Most sponsored racers still have full-time jobs. Some of them are employed by the sponsor’s company, and they may be on the Research and Development team. They are expected to use the products and help figure out the best products to offer on the market in the weeks to come.

Mark Santa Maria discusses earnings and estimations of what racers can earn in his YouTube video. Check it out if you want to hear from a racer.

Types of Sponsorships

Not all sponsorships are the same. What follows is a list of some of the different types:

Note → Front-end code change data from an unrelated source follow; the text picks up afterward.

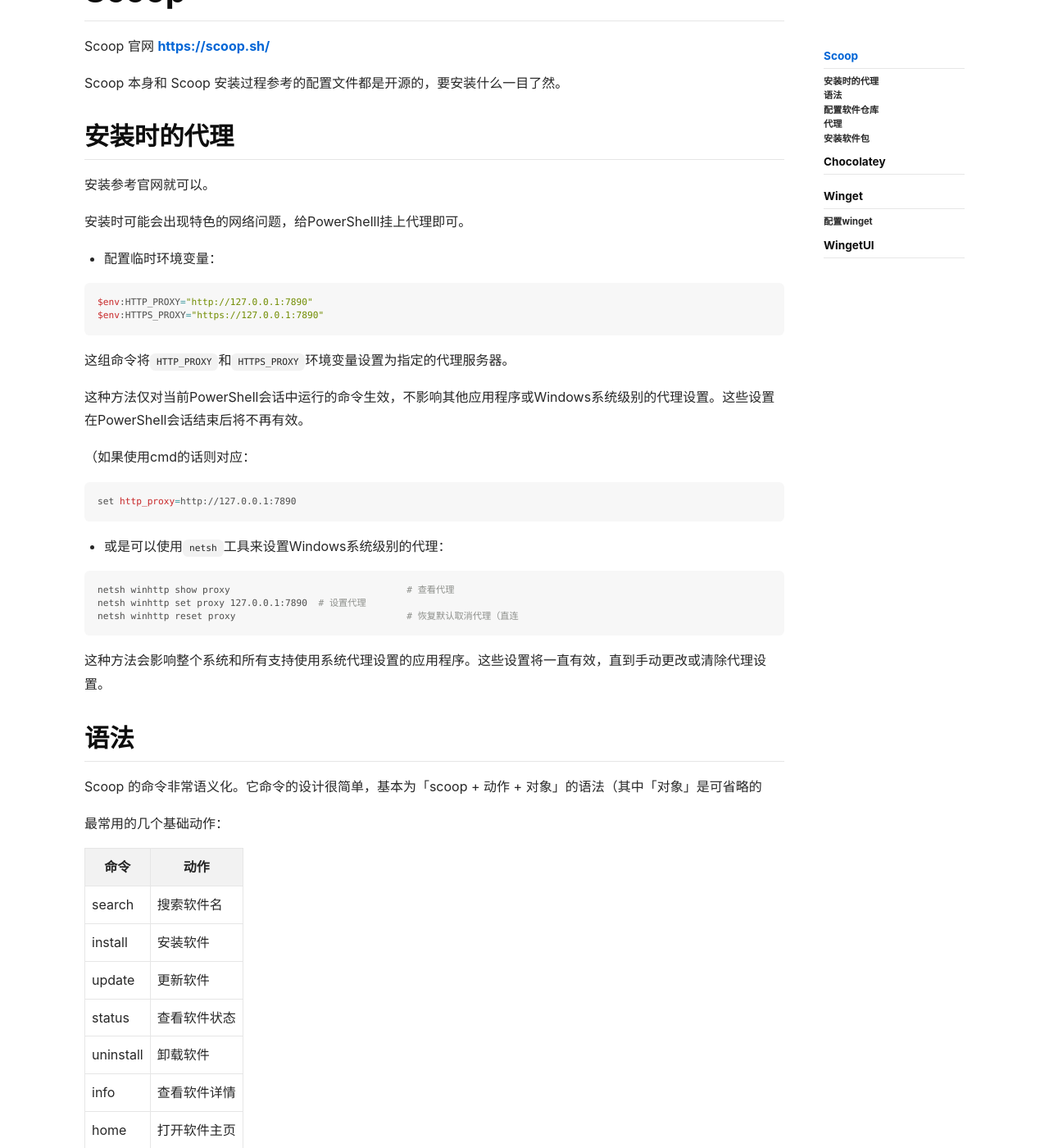
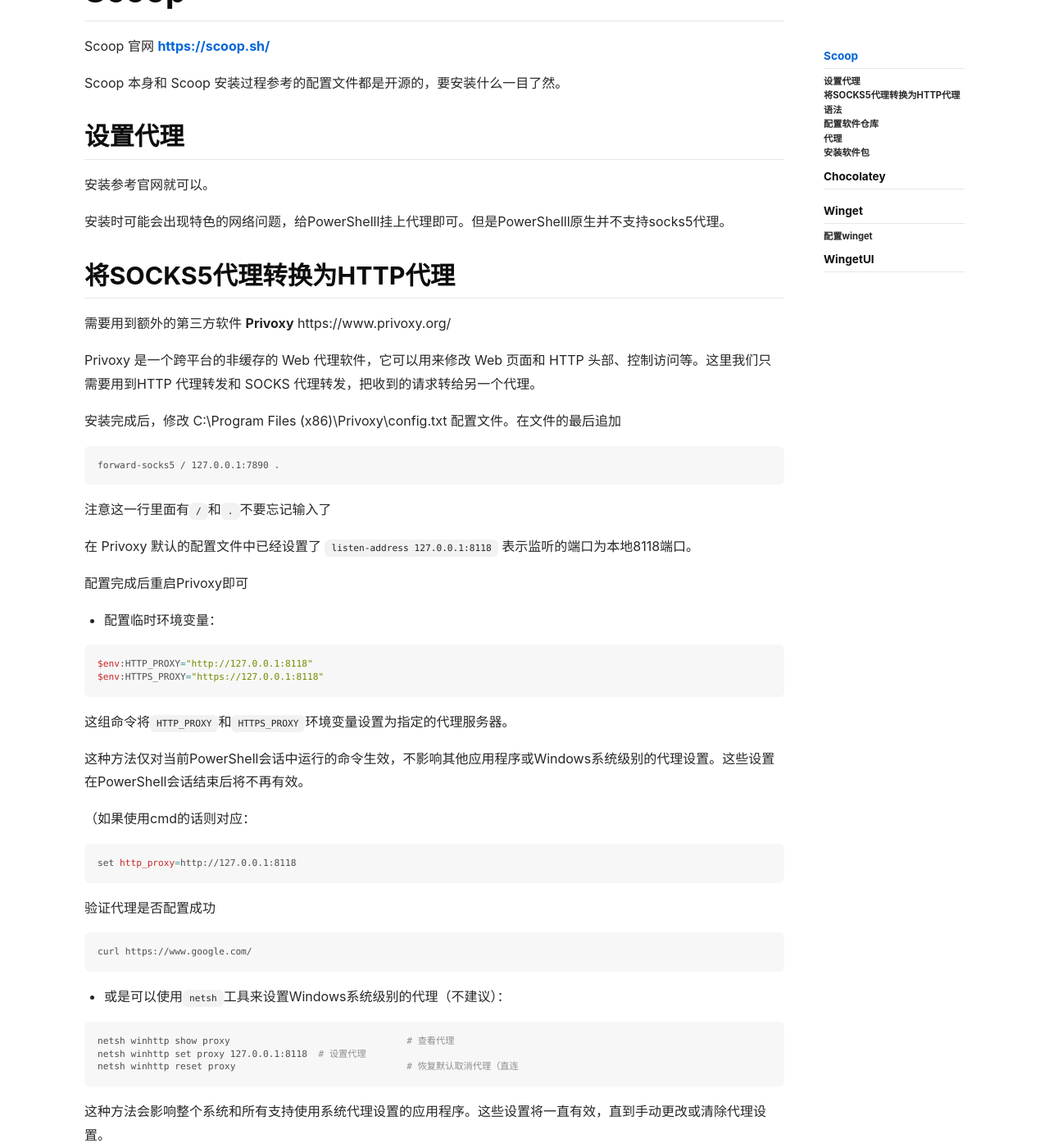
Before and after one commit to ittuann/ittuann.github.io, a Jekyll site: the page built from _posts/2023-02-04-winget&scoop.md, in a window 1280 px wide and 1400 px high, scrolled down 364 px. Shown: the whole window at 82% size. Built offline with Jekyll 4.4.1, drawn with Linux system fonts in a browser that asks for light colours; nearby versions of some CDN libraries; comment, search, counter and statistics services are not loaded.

Commit message:
Updates 23.06.11

````diff
--- a/_posts/2023-02-04-winget&scoop.md
+++ b/_posts/2023-02-04-winget&scoop.md
@@ -21,17 +21,35 @@ Scoop 官网 <https://scoop.sh/>
 
 Scoop 本身和 Scoop 安装过程参考的配置文件都是开源的，要安装什么一目了然。
 
-## 安装时的代理
+## 设置代理
 
 安装参考官网就可以。
 
-安装时可能会出现特色的网络问题，给PowerShelll挂上代理即可。
+安装时可能会出现特色的网络问题，给PowerShelll挂上代理即可。但是PowerShelll原生并不支持socks5代理。
+
+## 将SOCKS5代理转换为HTTP代理
+
+需要用到额外的第三方软件 **Privoxy** https://www.privoxy.org/
+
+Privoxy 是一个跨平台的非缓存的 Web 代理软件，它可以用来修改 Web 页面和 HTTP 头部、控制访问等。这里我们只需要用到HTTP 代理转发和 SOCKS 代理转发，把收到的请求转给另一个代理。
+
+安装完成后，修改 C:\Program Files (x86)\Privoxy\config.txt 配置文件。在文件的最后追加
+
+```
+forward-socks5 / 127.0.0.1:7890 .
+```
+
+注意这一行里面有`/`和`.`不要忘记输入了
+
+在 Privoxy 默认的配置文件中已经设置了 `listen-address  127.0.0.1:8118` 表示监听的端口为本地8118端口。
+
+配置完成后重启Privoxy即可
 
 - 配置临时环境变量：
 
 ```shell
-$env:HTTP_PROXY="http://127.0.0.1:7890"
-$env:HTTPS_PROXY="https://127.0.0.1:7890"
+$env:HTTP_PROXY="http://127.0.0.1:8118"
+$env:HTTPS_PROXY="https://127.0.0.1:8118"
 ```
 
 这组命令将`HTTP_PROXY`和`HTTPS_PROXY`环境变量设置为指定的代理服务器。
@@ -41,16 +59,20 @@ $env:HTTPS_PROXY="https://127.0.0.1:7890"
 （如果使用cmd的话则对应：
 
 ```shell
-set http_proxy=http://127.0.0.1:7890
+set http_proxy=http://127.0.0.1:8118
 ```
 
+验证代理是否配置成功
 
+```bash
+curl https://www.google.com/
+```
 
-- 或是可以使用`netsh`工具来设置Windows系统级别的代理：
+- 或是可以使用`netsh`工具来设置Windows系统级别的代理（不建议）：
 
 ```shell
 netsh winhttp show proxy				# 查看代理
-netsh winhttp set proxy 127.0.0.1:7890	# 设置代理
+netsh winhttp set proxy 127.0.0.1:8118	# 设置代理
 netsh winhttp reset proxy				# 恢复默认取消代理（直连
 ```
 
````
Also changed, not shown: _posts/2022-12-28-paste.md (+3 -1 lines).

· Media sponsors. If you’ve watched YouTube videos of other RC racers that have a bunch of videos about a specific product or manufacturer, chances are they have a media sponsorship. This means there is some kind of financial arrangement between them and the manufacturer. Often this would mean they get a small percentage of every product that is sold.

· In-Kind Sponsorship. This type of sponsorship is similar to a media sponsorship, except you get to keep the goodies, or the manufacturer will give you parts that will help you get your racer to the next level. No money is exchanged, so your only pay is that you didn’t have to buy a new pair of tires for your racer.

· Full Sponsorship. This type of sponsorship is for racers who have a media presence, show up at major events, keep a YouTube channel or other social media presence. In order for a manufacturer to pay you to race, you have to be able to bring in a lot of revenue. This is a rarity in the RC racing world.

What Is Expected Of Sponsored RC Racers

Winning is 100% expected of you. Sponsors expect racers to produce results! The companies want winning racers to represent their products. If you don’t receive free products as part of your sponsorship, you will have to use your money to buy what they expect you to use. So you may not end up saving much money on products even with a discount. 

As well, if you don’t continue to win races, they won’t keep you on. A racer is expected to win despite recently having traveled or not knowing the track. The sponsors want people with helpful and friendly attitudes to give good publicity. They want racers who are willing to support other racers and help where they can around the race, answer questions, and be involved online.  

Who is the best?

One of the best RC car drivers ever is Hirosaka Masami. Whether he is the best driver is certainly up for debate but he is an amazing one with some great skills!

Want to watch him in action? Check out this race in the video below.

Final Thoughts

As you aspire for a sponsorship, remember it is going to take time to build a portfolio, experience, and rapport with others in the local scene before it can become a reality. While working toward sponsorship, don’t lose sight of why you got started in the sport!  Continue to be a team player and build the local RC racing community. When it comes to money, remember even most great racers still have full-time jobs.